**Work request:** Each record below should be output verbatim, without pictures.

**Input:**

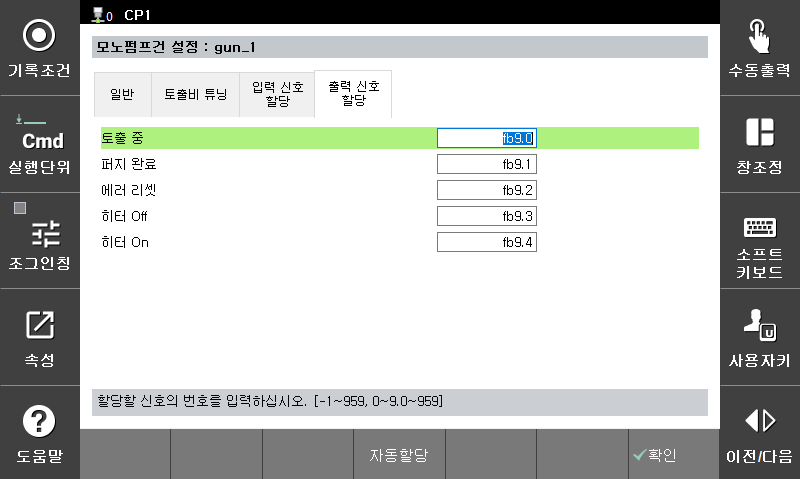
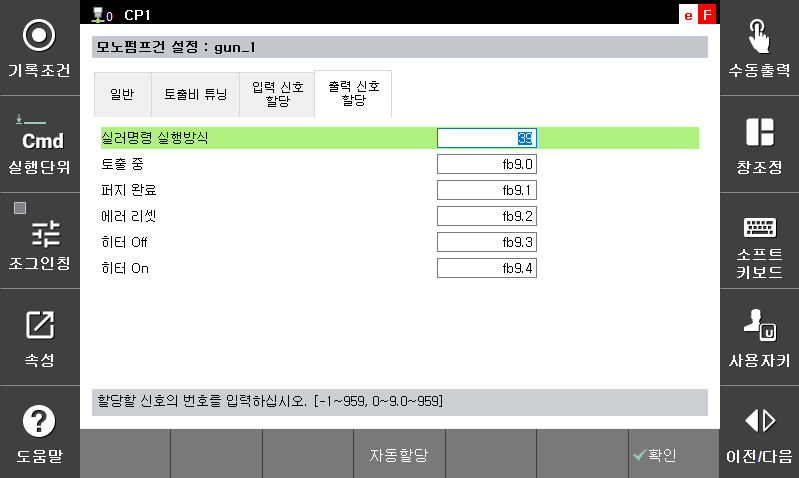
[HIXM-4075] 모노펌프 기능에 "실러명령 실행방식" 추가

diff --git a/2-basic-setting/3-monopump-setup/3-input-signal-assign.md b/2-basic-setting/3-monopump-setup/3-input-signal-assign.md
@@ -7,6 +7,7 @@
 [자동할당] 버튼에 의하여 선택된 용접기 제조사에 따른 신호의 자동 설정이 가능합니다. <br>
     ![](../../_assets/image9_1.png)
 
+- 실러명령 실행방식 : 작업 프로그램에서 msealer on/off 명령문을 실행하여 토출을 수행합니다. 그런데 설정된 신호가 on 상태이면 실제 토출은 수행하지 않고 작업 프로그램을 실행할 수 있습니다. <br> 
 - 통신 상태 : 실러 제어반과의 통신 상태를 확인합니다. 실러 제어반은 해당 신호를 1초마다 on/off 반복하도록 제어하면 됩니다. <br>
 로봇 제어기는 해당 신호의 상태가 1초 이상 변경되지 않으면 "E6319 실링 장비 통신이상" 에러를 발생합니다. <br>
 - 그 외 신호 : 실러 제어반의 상태를 확인합니다. 로봇 제어기에서 해당 상태를 검지하여 에러나 경고를 발생하고자 할 때에는 사용자 정의 에러/경고 기능을 사용하십시오. <br>

diff --git a/2-basic-setting/3-monopump-setup/4-output-signal-assign.md b/2-basic-setting/3-monopump-setup/4-output-signal-assign.md
@@ -7,6 +7,7 @@
 [자동할당] 버튼에 의하여 선택된 용접기 제조사에 따른 신호의 자동 설정이 가능합니다. <br>
 ![](../../_assets/image9_1.png)
 
+- 실러명령 실행방식 : 작업 프로그램에서 msealer on/off 명령문을 실행하여 토출을 수행합니다. 그런데 사용자 설정이나 입력신호 상태에 의해서 실제 토출을 수행하지 않고 작업 프로그램을 실행할 수 있습니다. 실제 토출의 수행 여부에 대한 출력입니다. <br> 
 - 토출 중 : 모노펌프 건이 실러의 토출 여부를 출력합니다. <br>
 - 에러 리셋 : 실러 제어반에 이상이 발생한 경우에 이를 리셋하기 위한 출력입니다.  <br>
   R1(에러 리셋) 동작이나 "에러/경보 신호 클리어" 신호가 입력되면 동작하는데 동작은 1초 동안 on되는 펄스 신호로 출력됩니다.<br>

diff --git a/2-basic-setting/3-monopump-setup/1-general.md b/2-basic-setting/3-monopump-setup/1-general.md
@@ -7,4 +7,5 @@
 - 제조사 : 모노펌프 건의 제조사를 선택합니다.
 - 토출비 단위 : 토출비 인터페이스를 위한 단위를 선택합니다.
 - 비중 : 실러 물질의 비중을 설정합니다.
+- 실러명령 실행방식 : 작업 프로그램에서 msealer on/off 명령문을 실행하여 토출을 수행합니다. 그런데 <토출 off>를 선택하면 실제 토출은 수행하지 않고 작업 프로그램을 실행할 수 있습니다.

**Your response:**
[HIXM-4075] 모노펌프 기능에 "실러명령 실행방식" 추가

diff --git a/2-basic-setting/3-monopump-setup/3-input-signal-assign.md b/2-basic-setting/3-monopump-setup/3-input-signal-assign.md
@@ -7,6 +7,7 @@
 [자동할당] 버튼에 의하여 선택된 용접기 제조사에 따른 신호의 자동 설정이 가능합니다. <br>
     ![](../../_assets/image9_1.png)
 
+- 실러명령 실행방식 : 작업 프로그램에서 msealer on/off 명령문을 실행하여 토출을 수행합니다. 그런데 설정된 신호가 on 상태이면 실제 토출은 수행하지 않고 작업 프로그램을 실행할 수 있습니다. <br> 
 - 통신 상태 : 실러 제어반과의 통신 상태를 확인합니다. 실러 제어반은 해당 신호를 1초마다 on/off 반복하도록 제어하면 됩니다. <br>
 로봇 제어기는 해당 신호의 상태가 1초 이상 변경되지 않으면 "E6319 실링 장비 통신이상" 에러를 발생합니다. <br>
 - 그 외 신호 : 실러 제어반의 상태를 확인합니다. 로봇 제어기에서 해당 상태를 검지하여 에러나 경고를 발생하고자 할 때에는 사용자 정의 에러/경고 기능을 사용하십시오. <br>

diff --git a/2-basic-setting/3-monopump-setup/4-output-signal-assign.md b/2-basic-setting/3-monopump-setup/4-output-signal-assign.md
@@ -7,6 +7,7 @@
 [자동할당] 버튼에 의하여 선택된 용접기 제조사에 따른 신호의 자동 설정이 가능합니다. <br>
 ![](../../_assets/image9_1.png)
 
+- 실러명령 실행방식 : 작업 프로그램에서 msealer on/off 명령문을 실행하여 토출을 수행합니다. 그런데 사용자 설정이나 입력신호 상태에 의해서 실제 토출을 수행하지 않고 작업 프로그램을 실행할 수 있습니다. 실제 토출의 수행 여부에 대한 출력입니다. <br> 
 - 토출 중 : 모노펌프 건이 실러의 토출 여부를 출력합니다. <br>
 - 에러 리셋 : 실러 제어반에 이상이 발생한 경우에 이를 리셋하기 위한 출력입니다.  <br>
   R1(에러 리셋) 동작이나 "에러/경보 신호 클리어" 신호가 입력되면 동작하는데 동작은 1초 동안 on되는 펄스 신호로 출력됩니다.<br>

diff --git a/2-basic-setting/3-monopump-setup/1-general.md b/2-basic-setting/3-monopump-setup/1-general.md
@@ -7,4 +7,5 @@
 - 제조사 : 모노펌프 건의 제조사를 선택합니다.
 - 토출비 단위 : 토출비 인터페이스를 위한 단위를 선택합니다.
 - 비중 : 실러 물질의 비중을 설정합니다.
+- 실러명령 실행방식 : 작업 프로그램에서 msealer on/off 명령문을 실행하여 토출을 수행합니다. 그런데 <토출 off>를 선택하면 실제 토출은 수행하지 않고 작업 프로그램을 실행할 수 있습니다.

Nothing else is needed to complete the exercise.